18 years ago the Surgeon General issued a report describing how important oral health is to our overall health. The report showed that oral health is related to chronic conditions like diabetes and can influence child learning and employment outcomes. Since the statement was made public, oral health has been improving among children in the United States. There are still oral health disparities by income and race that need to be addressed, but generally, the trends for children are headed in the right direction. More children are visiting the dentist, including those coming from low-income populations. Low-income children are “catching up” to high-income children regarding their dental care utilization rate.
Unfortunately, the same cannot be said about adults. Fewer adults are visiting the dentist, notably those in low-income populations. Income disparities in dental care utilization have grown for adults. The cost of dental care is the top reason adults are not visiting the dentist, and many studies, show that dental care is thought of as being the most expensive service in healthcare. Emergency department visits for preventable oral health conditions have skyrocketed over the past decade, a trend driven mainly by young and low-income adults.
Medicaid and the Children’s Health Insurance Program (CHIP), require dental coverage for children, covering 40 percent of children in the United States. The Affordable Care Act lists dental care for children as one of the ten essential health benefits.
The Affordable Care Act, Medicaid, and 22 state Medicaid programs view dental care for adults as either not essential, or won’t cover anything beyond emergency dental care services.
The ADA Health Policy Institute has released a comprehensive, state-by-state report on oral health and well-being in the United States showing how much of an impact oral health issues have on the lives of adults. Almost 30% of low-income adults say that the condition of their oral health affects how they interview for a job. Two out of five low-income adults say they have difficulty biting and chewing because of the state of their mouth and teeth. Nearly one in four reports they have reduced participation in social activities because of oral health issues. Most concerning is the sharp disparities in all aspects of oral health and well-being according to income level.
Expectations differ markedly by income, as well. While about half of high-income adults say, they expect to lose some of their teeth as they age, among low-income adults, this is a much higher 74 percent. Cost is the top reason for not visiting the dentist more frequently among all age and income groups, including high-income adults with private dental coverage.

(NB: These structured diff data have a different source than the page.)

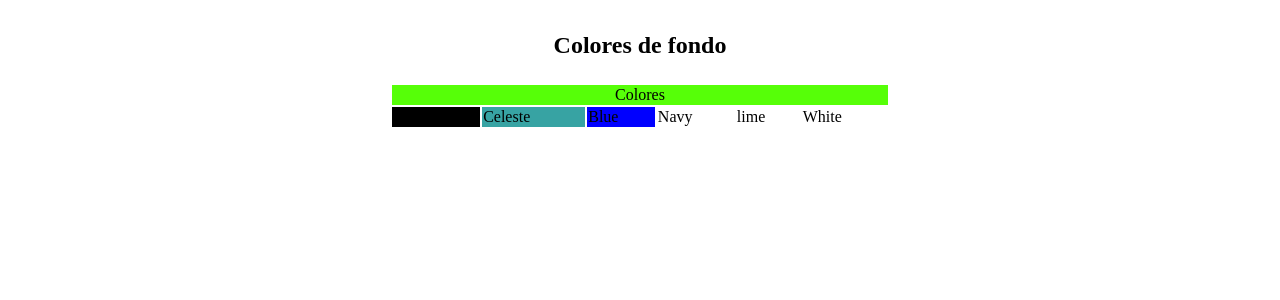
Repository: ThePerez/ArgProg
Page: Practicas ArgProg/Practica 3/Ejercicio 5/index.html
The author's editor kept a copy of each file at every save. The page is drawn from the files as they stood at one save, then again after a run of saves.
The browser window is 1280 px wide. The pictures show the whole page.

Above is the page before, as saved 2023-03-14 12:10:20.

After the next 3 saves:
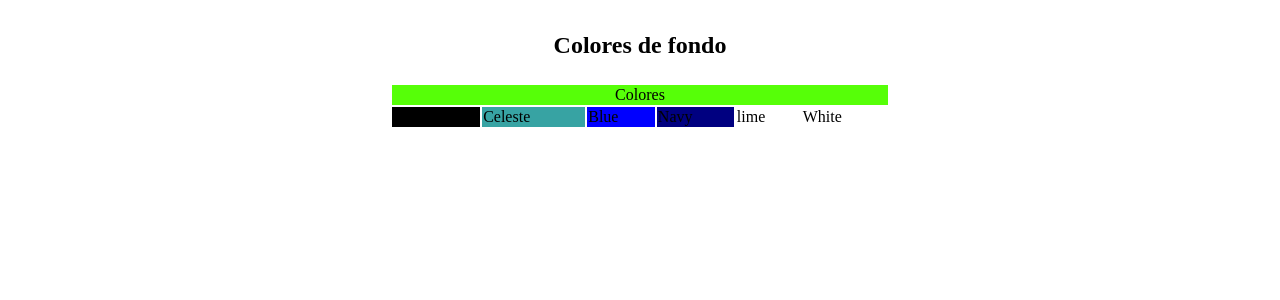
The 3 saves are shown as one change because they came seconds apart.
The last was saved 8 s later.
--- a/Practicas ArgProg/Practica 3/Ejercicio 5/styles.css
+++ b/Practicas ArgProg/Practica 3/Ejercicio 5/styles.css
@@ -31,4 +31,6 @@
      background-color: blue;
 }
 
-.navy
+.navy{
+     background-color: navy;
+}
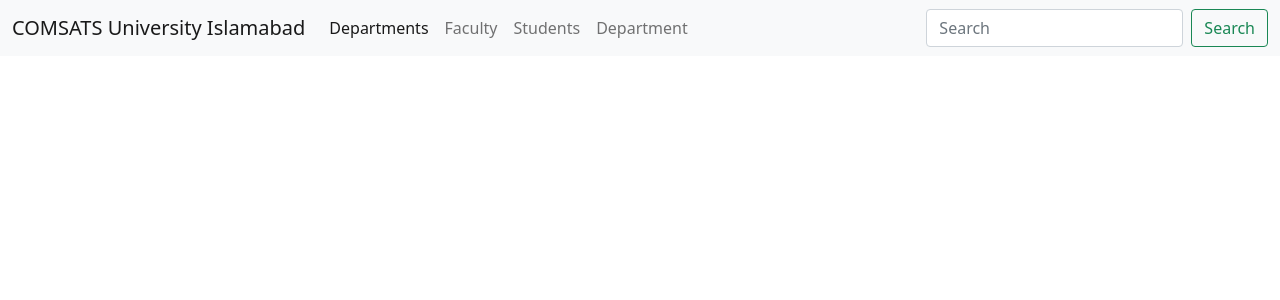
Repository: SaudCh/Web-Mid-Exams
Page: /error
An editor plug-in stored every save of this project. The page is shown before and after the next save, followed by the edit.
The browser window is 1280 px wide. The pictures show the whole page.
The project was rebuilt for these pictures with package versions that can differ from the ones it lists, and the page was loaded fresh each time.

Above is the page before, as saved 2021-11-22 10:32:28.

### src/App.js
import React from "react";
import { BrowserRouter as Router, Switch, Route, Link } from "react-router-dom";
import "../node_modules/bootstrap/dist/css/bootstrap.min.css";
import "../node_modules/bootstrap/dist/js/bootstrap.bundle.min";
import Header from "./Shared/Header";

export default function App() {
  return (
    <Router>
      <Header />
    </Router>
  );
}

### src/Shared/Header.jsx
import React from "react";
import { Link } from "react-router-dom";
export default function Header() {
  return (
    <nav class="navbar navbar-expand-lg navbar-light bg-light">
      <div class="container-fluid">
        <Link to="/" class="navbar-brand" href="#">
          COMSATS University Islamabad
        </Link>
        <button
          class="navbar-toggler"
          type="button"
          data-bs-toggle="collapse"
          data-bs-target="#navbarSupportedContent"
          aria-controls="navbarSupportedContent"
          aria-expanded="false"
          aria-label="Toggle navigation"
        >
          <span class="navbar-toggler-icon"></span>
        </button>
        <div class="collapse navbar-collapse" id="navbarSupportedContent">
          <ul class="navbar-nav me-auto mb-2 mb-lg-0">
            <li class="nav-item">
              <Link to="/" class="nav-link active" aria-current="page" href="#">
                Departments
              </Link>
            </li>
            <li class="nav-item">
              <Link to="/" class="nav-link" href="#">
                Faculty
              </Link>
            </li>

            <li class="nav-item">
              <Link
                to="/"
                class="nav-link"
                href="#"
                tabindex="-1"
                aria-disabled="true"
              >
                Students
              </Link>
            </li>
            <li class="nav-item">
              <Link
                to="/"
                class="nav-link"
                href="#"
                tabindex="-1"
                aria-disabled="true"
              >
                Department
              </Link>
            </li>
          </ul>
          <form class="d-flex">
            <input
              class="form-control me-2"
              type="search"
              placeholder="Search"
              aria-label="Search"
            />
            <button class="btn btn-outline-success" type="submit">
              Search
            </button>
          </form>
        </div>
      </div>
    </nav>
  );
}

Loaded but not shown: public/index.html (common file); src/index.js (common file); src/index.css (common file); src/reportWebVitals.js (common file)

After the next save:
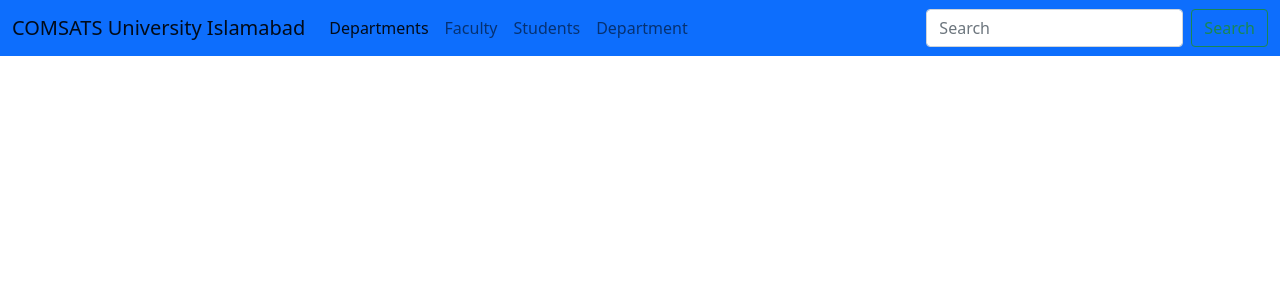
Saved 42 s later.
--- a/src/Shared/Header.jsx
+++ b/src/Shared/Header.jsx
@@ -2,7 +2,7 @@
 import { Link } from "react-router-dom";
 export default function Header() {
   return (
-    <nav class="navbar navbar-expand-lg navbar-light bg-light">
+    <nav class="navbar navbar-expand-lg navbar-light bg-primary">
       <div class="container-fluid">
         <Link to="/" class="navbar-brand" href="#">
           COMSATS University Islamabad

Looking at our current access to dental care, specifically the vast difference in dental care coverage for adults in comparison to children, a change is definitely in order with how dental care is handled in the U.S. health care system.
Adult dental benefits with Medicaid are optional and provide only primary coverage in most states. Putting a comprehensive dental interest for Medicaid adults in to place is estimated to cost on average $1.5 billion per year; the estimated state portion of this bill translates to about one percent of total Medicaid spending when about $1.6 billion is spent each year on hospital emergency room visits for dental conditions, of which about 33% is being paid for by Medicaid. Broadening adult dental benefits under Medicaid has been shown to increase access to care under proper enabling conditions.
The dental benefits for adults in both Medicaid programs as well as the private dental coverage market need to be reevaluated. With cost being the top reason why both Medicaid and privately insured adults bypass dental care clearly shows that the current dental insurance model is not anything.
Dental benefits should be constructed so that they pay for oral health and well-being – the things measured in the ADA Health Policy Institute survey. It could be modeled after the dental benefits for children in Medicaid and CHIP. Policymakers need to consider how children’s dental benefits are handled differently than adult dental benefits in health insurance marketplaces as well. There has been an increase in private medical insurance plans in the health insurance marketplaces covering dental benefits for children, but there are not as many options for adults, even though dental care is a high priority among adults, notably young adults when they are shopping around for insurance.
The definition and measure of oral health should be adjusted as well. The current focus is only on if there is a dental disease and it’s severity – typically limited to cavities and gum disease – and the type and how often dental care services are being used. There is not much emphasis on oral health and well-being in the United States compared to that of physical, social and emotional well-being. The new measures developed by the ADA Health Policy Institute are a considerable improvement in this area, but this should be treated as a starting point for other research organizations.
Even the Surgeon General said we could not be healthy without good oral health, so it is time for a significant change and more emphasis on healthy teeth.
At Implantation Dental Center in South Florida, we are passionate about the health and well-being of our patients. Implantation Dental Center provides the best prosthodontics, and periodontal services in South Florida, including dental implant placement, single implant crown, implant supported denture and bone and soft tissue regeneration. Call us today at 954-476-0770 to find out how we can help you smile with confidence.